- [Goal of the exercise]: In the copy, include every entry exactly but none of its images.

___ Data records

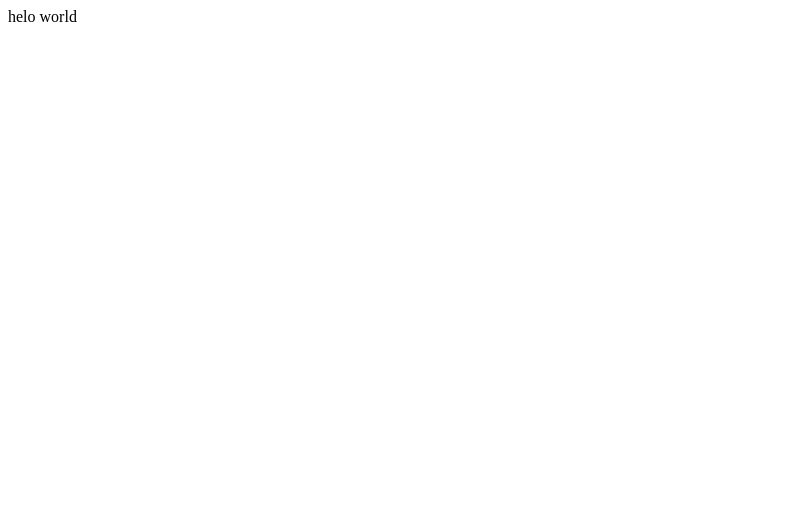
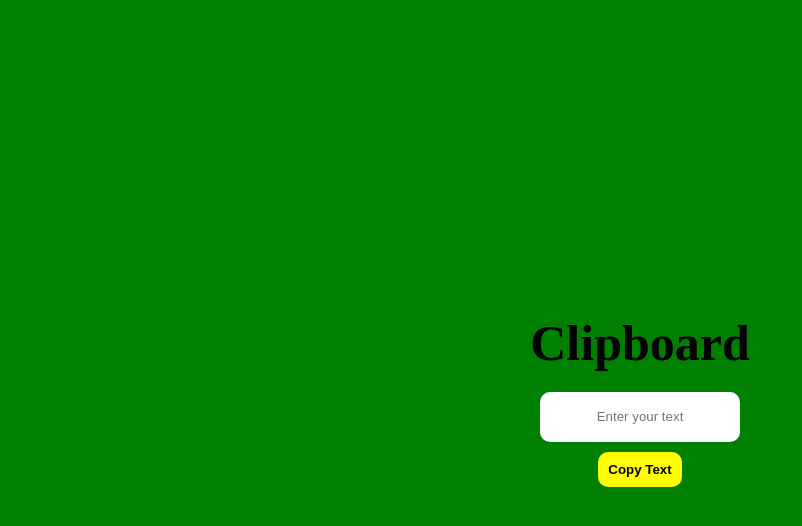
Before and after one commit to jitender1222/Clipboard, a plain HTML site: page index.html in a window 1280 px wide. Shown: the whole page, without its empty margins (0-802 px from the left). Drawn offline with Linux system fonts and the light colour scheme.

Commit message:
adding functionality

```diff
--- a/index.html
+++ b/index.html
@@ -4,11 +4,17 @@
     <meta charset="UTF-8">
     <meta http-equiv="X-UA-Compatible" content="IE=edge">
     <meta name="viewport" content="width=device-width, initial-scale=1.0">
-    <title>Document</title>
+    <title>Clipboard</title>
     <link rel="stylesheet" href="style.css">
 </head>
 <body>
-    <div>helo world</div>
+    <div class="container">
+        <h1 id="h1">Clipboard</h1>
+        <div class="inner-container">
+            <input type="text" placeholder="Enter your text" id="input">
+        </div>
+        <button id="btn">Copy Text</button>
+    </div>
     <script src="script.js"></script>
 </body>
 </html>
--- a/script.js
+++ b/script.js
@@ -0,0 +1,21 @@
+const input=document.getElementById('input');
+const btn=document.getElementById('btn');
+const result=document.querySelector('.show-result');
+const heading=document.getElementById('h1');
+
+
+btn.addEventListener('click',()=>{
+    if(input.value.length == 0) alert("Write something first");
+
+    else{
+    input.select();
+    navigator.clipboard.writeText(input.value);
+
+    h1.innerHTML = input.value;
+
+    setTimeout(()=>{
+        heading.innerHTML="Clipboard";
+        input.value="";
+    },3000)
+    }
+})
--- a/style.css
+++ b/style.css
@@ -0,0 +1,40 @@
+*{
+    margin: 0;
+    padding: 0;
+}
+
+h1{
+    margin-bottom: 20px;
+    font-size:50px;
+}
+.container{
+    display: flex;
+    flex-direction: column;
+    justify-content: center;
+    align-items: center;
+    height: 100vh;
+    background-color: green;
+}
+
+#btn{
+    margin-top: 10px;
+    padding: 10px;
+    border-radius:10px;
+    border: none;
+    cursor: pointer;
+    background-color: yellow;
+    font-weight: bolder;
+}
+
+#input{
+    height: 50px;
+    width:200px;
+    border-radius: 10px;
+    border: none;
+    text-align: center;
+}
+
+#btn:hover{
+    background-color:tomato;
+    color: yellow;
+}
```
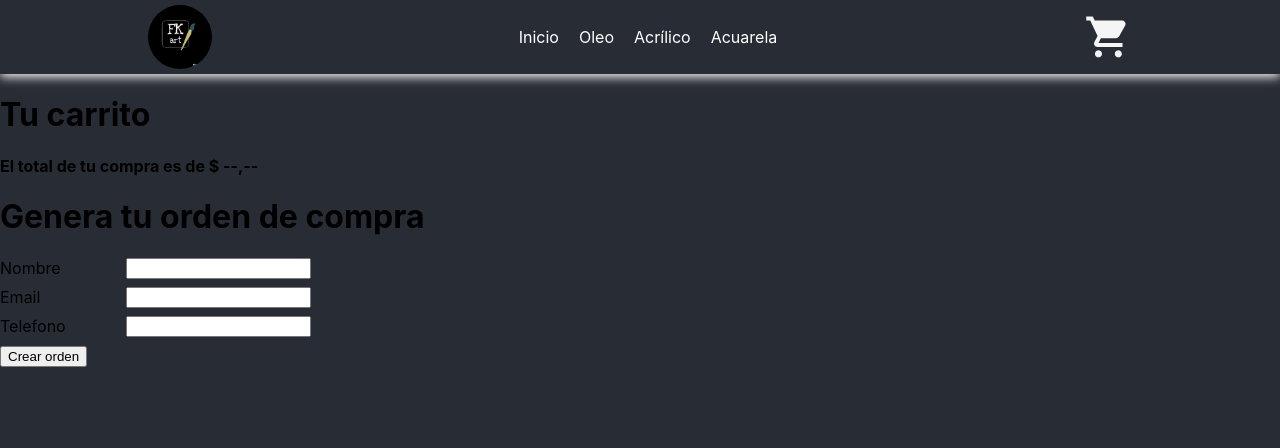
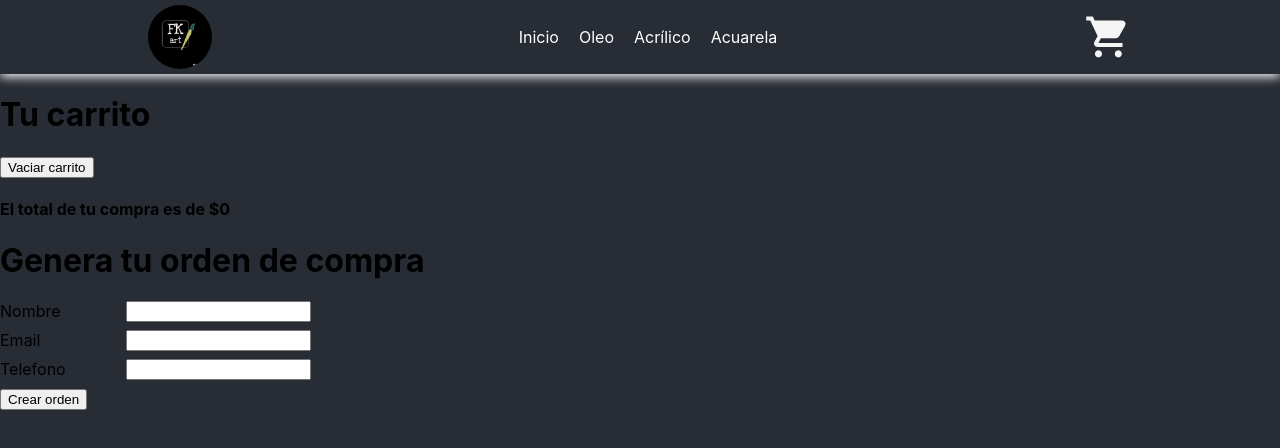
Before and after one commit to gaston872/proyectoReact, a React (Create React App) app: page /cart in a window 1280 px wide. Shown: the top 448 px of the page. Built offline with nearby package versions, Linux system fonts and the light colour scheme.

Commit message:
agregarndo funciones al carrito

```diff
--- a/src/Components/CartContainer/CartContainer.jsx
+++ b/src/Components/CartContainer/CartContainer.jsx
@@ -6,9 +6,10 @@ import { cartContext } from "../../storage/cartContext"
 import Boton from '../Boton/Boton';
 import CheckOutForm from './CheckOutForm';
 
-function CartContainer() {
+function CartContainer(props) {
     const [order, setOrder] = useState(false);
-    const { cart, removeItem } = useContext(cartContext);
+    const { cart, totalCompra, eliminarProducto, vaciarCarrito } = useContext(cartContext);
+
     function handleCheckOut(datosComprador) {
         const order = { comprador: datosComprador, items: cart, total: /* calcular total desde context */999, date: new Date() }
 
@@ -42,20 +43,20 @@ function CartContainer() {
                             <h4>$ {item.precio}</h4>
                             <p>cantidad: {item.count}</p>
                             <h4>total: ${(item.precio) * (item.count)}</h4>
-                            <button>eliminar</button>
+                            <button onClick={()=>eliminarProducto(item.id)}>eliminar</button>
                         </div>
                     )
                 }
+                <button onClick={()=>vaciarCarrito()}>Vaciar carrito</button>
             </div>
-            <h4>El total de tu compra es de $ --,--</h4>
+            <h4>El total de tu compra es de  ${totalCompra()}</h4>
 
                 <CheckOutForm onCheckOut={handleCheckOut} />
 
             {/* <Boton onClick={handleCheckOut}>Finalizar compra</Boton> */}
         </>
     )
+}
 
 
-}
-
 export default CartContainer
--- a/src/Components/ContadorProductos/ContadorProductos.jsx
+++ b/src/Components/ContadorProductos/ContadorProductos.jsx
@@ -9,13 +9,13 @@ function ContadorProductos( { stock, onAddToCart}) {
     const [count, setCount] = useState(1);
 
     function handleSuma() {
-        if(count < 3)
+        if(count < stock)
         setCount(count + 1);
     }
 
 
     function handleResta() {
-        if (count > 1)
+        if (count > stock)
         setCount(count - 1);
     }
 
--- a/src/Components/ItemDetail/ItemDetail.jsx
+++ b/src/Components/ItemDetail/ItemDetail.jsx
@@ -26,7 +26,7 @@ function ItemDetail({ product }) {
                     cantidadEnCarrito ?
                         <Link className="link" to="/cart">Ir al carrito</Link>
                         :
-                        <ContadorProductos onAddToCart={handleAddToCart} />
+                        <ContadorProductos onAddToCart={handleAddToCart} stock={product.stock} />
                 }
             </div>
         </>
--- a/src/storage/cartContext.jsx
+++ b/src/storage/cartContext.jsx
@@ -45,8 +45,25 @@ function CartContextProvider(props) {
         }
         }
 
+        function totalCompra(){
+
+            return (cart.reduce((acc, elemento)=> acc + elemento.count * elemento.precio, 0))
+
+        }
+
+        function eliminarProducto(id){
+            const newCart = cart.filter((item) => item.id !== id)
+            setCart(newCart)
+        }
+
+        function vaciarCarrito(){
+            return(
+                setCart([])
+                )
+        }
+
     return (
-        <Provider value={{ cart, addToCart, totalItemsInCart }}>
+        <Provider value={{ cart, addToCart, totalItemsInCart, totalCompra, eliminarProducto, vaciarCarrito }}>
             {props.children}
         </Provider>
     )
```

______

- [Response]:
Before and after one commit to jitender1222/Clipboard, a plain HTML site: page index.html in a window 1280 px wide. Shown: the whole page, without its empty margins (0-802 px from the left). Drawn offline with Linux system fonts and the light colour scheme.

Commit message:
adding functionality

```diff
--- a/index.html
+++ b/index.html
@@ -4,11 +4,17 @@
     <meta charset="UTF-8">
     <meta http-equiv="X-UA-Compatible" content="IE=edge">
     <meta name="viewport" content="width=device-width, initial-scale=1.0">
-    <title>Document</title>
+    <title>Clipboard</title>
     <link rel="stylesheet" href="style.css">
 </head>
 <body>
-    <div>helo world</div>
+    <div class="container">
+        <h1 id="h1">Clipboard</h1>
+        <div class="inner-container">
+            <input type="text" placeholder="Enter your text" id="input">
+        </div>
+        <button id="btn">Copy Text</button>
+    </div>
     <script src="script.js"></script>
 </body>
 </html>
--- a/script.js
+++ b/script.js
@@ -0,0 +1,21 @@
+const input=document.getElementById('input');
+const btn=document.getElementById('btn');
+const result=document.querySelector('.show-result');
+const heading=document.getElementById('h1');
+
+
+btn.addEventListener('click',()=>{
+    if(input.value.length == 0) alert("Write something first");
+
+    else{
+    input.select();
+    navigator.clipboard.writeText(input.value);
+
+    h1.innerHTML = input.value;
+
+    setTimeout(()=>{
+        heading.innerHTML="Clipboard";
+        input.value="";
+    },3000)
+    }
+})
--- a/style.css
+++ b/style.css
@@ -0,0 +1,40 @@
+*{
+    margin: 0;
+    padding: 0;
+}
+
+h1{
+    margin-bottom: 20px;
+    font-size:50px;
+}
+.container{
+    display: flex;
+    flex-direction: column;
+    justify-content: center;
+    align-items: center;
+    height: 100vh;
+    background-color: green;
+}
+
+#btn{
+    margin-top: 10px;
+    padding: 10px;
+    border-radius:10px;
+    border: none;
+    cursor: pointer;
+    background-color: yellow;
+    font-weight: bolder;
+}
+
+#input{
+    height: 50px;
+    width:200px;
+    border-radius: 10px;
+    border: none;
+    text-align: center;
+}
+
+#btn:hover{
+    background-color:tomato;
+    color: yellow;
+}
```
Before and after one commit to gaston872/proyectoReact, a React (Create React App) app: page /cart in a window 1280 px wide. Shown: the top 448 px of the page. Built offline with nearby package versions, Linux system fonts and the light colour scheme.

Commit message:
agregarndo funciones al carrito

```diff
--- a/src/Components/CartContainer/CartContainer.jsx
+++ b/src/Components/CartContainer/CartContainer.jsx
@@ -6,9 +6,10 @@ import { cartContext } from "../../storage/cartContext"
 import Boton from '../Boton/Boton';
 import CheckOutForm from './CheckOutForm';
 
-function CartContainer() {
+function CartContainer(props) {
     const [order, setOrder] = useState(false);
-    const { cart, removeItem } = useContext(cartContext);
+    const { cart, totalCompra, eliminarProducto, vaciarCarrito } = useContext(cartContext);
+
     function handleCheckOut(datosComprador) {
         const order = { comprador: datosComprador, items: cart, total: /* calcular total desde context */999, date: new Date() }
 
@@ -42,20 +43,20 @@ function CartContainer() {
                             <h4>$ {item.precio}</h4>
                             <p>cantidad: {item.count}</p>
                             <h4>total: ${(item.precio) * (item.count)}</h4>
-                            <button>eliminar</button>
+                            <button onClick={()=>eliminarProducto(item.id)}>eliminar</button>
                         </div>
                     )
                 }
+                <button onClick={()=>vaciarCarrito()}>Vaciar carrito</button>
             </div>
-            <h4>El total de tu compra es de $ --,--</h4>
+            <h4>El total de tu compra es de  ${totalCompra()}</h4>
 
                 <CheckOutForm onCheckOut={handleCheckOut} />
 
             {/* <Boton onClick={handleCheckOut}>Finalizar compra</Boton> */}
         </>
     )
+}
 
 
-}
-
 export default CartContainer
--- a/src/Components/ContadorProductos/ContadorProductos.jsx
+++ b/src/Components/ContadorProductos/ContadorProductos.jsx
@@ -9,13 +9,13 @@ function ContadorProductos( { stock, onAddToCart}) {
     const [count, setCount] = useState(1);
 
     function handleSuma() {
-        if(count < 3)
+        if(count < stock)
         setCount(count + 1);
     }
 
 
     function handleResta() {
-        if (count > 1)
+        if (count > stock)
         setCount(count - 1);
     }
 
--- a/src/Components/ItemDetail/ItemDetail.jsx
+++ b/src/Components/ItemDetail/ItemDetail.jsx
@@ -26,7 +26,7 @@ function ItemDetail({ product }) {
                     cantidadEnCarrito ?
                         <Link className="link" to="/cart">Ir al carrito</Link>
                         :
-                        <ContadorProductos onAddToCart={handleAddToCart} />
+                        <ContadorProductos onAddToCart={handleAddToCart} stock={product.stock} />
                 }
             </div>
         </>
--- a/src/storage/cartContext.jsx
+++ b/src/storage/cartContext.jsx
@@ -45,8 +45,25 @@ function CartContextProvider(props) {
         }
         }
 
+        function totalCompra(){
+
+            return (cart.reduce((acc, elemento)=> acc + elemento.count * elemento.precio, 0))
+
+        }
+
+        function eliminarProducto(id){
+            const newCart = cart.filter((item) => item.id !== id)
+            setCart(newCart)
+        }
+
+        function vaciarCarrito(){
+            return(
+                setCart([])
+                )
+        }
+
     return (
-        <Provider value={{ cart, addToCart, totalItemsInCart }}>
+        <Provider value={{ cart, addToCart, totalItemsInCart, totalCompra, eliminarProducto, vaciarCarrito }}>
             {props.children}
         </Provider>
     )
```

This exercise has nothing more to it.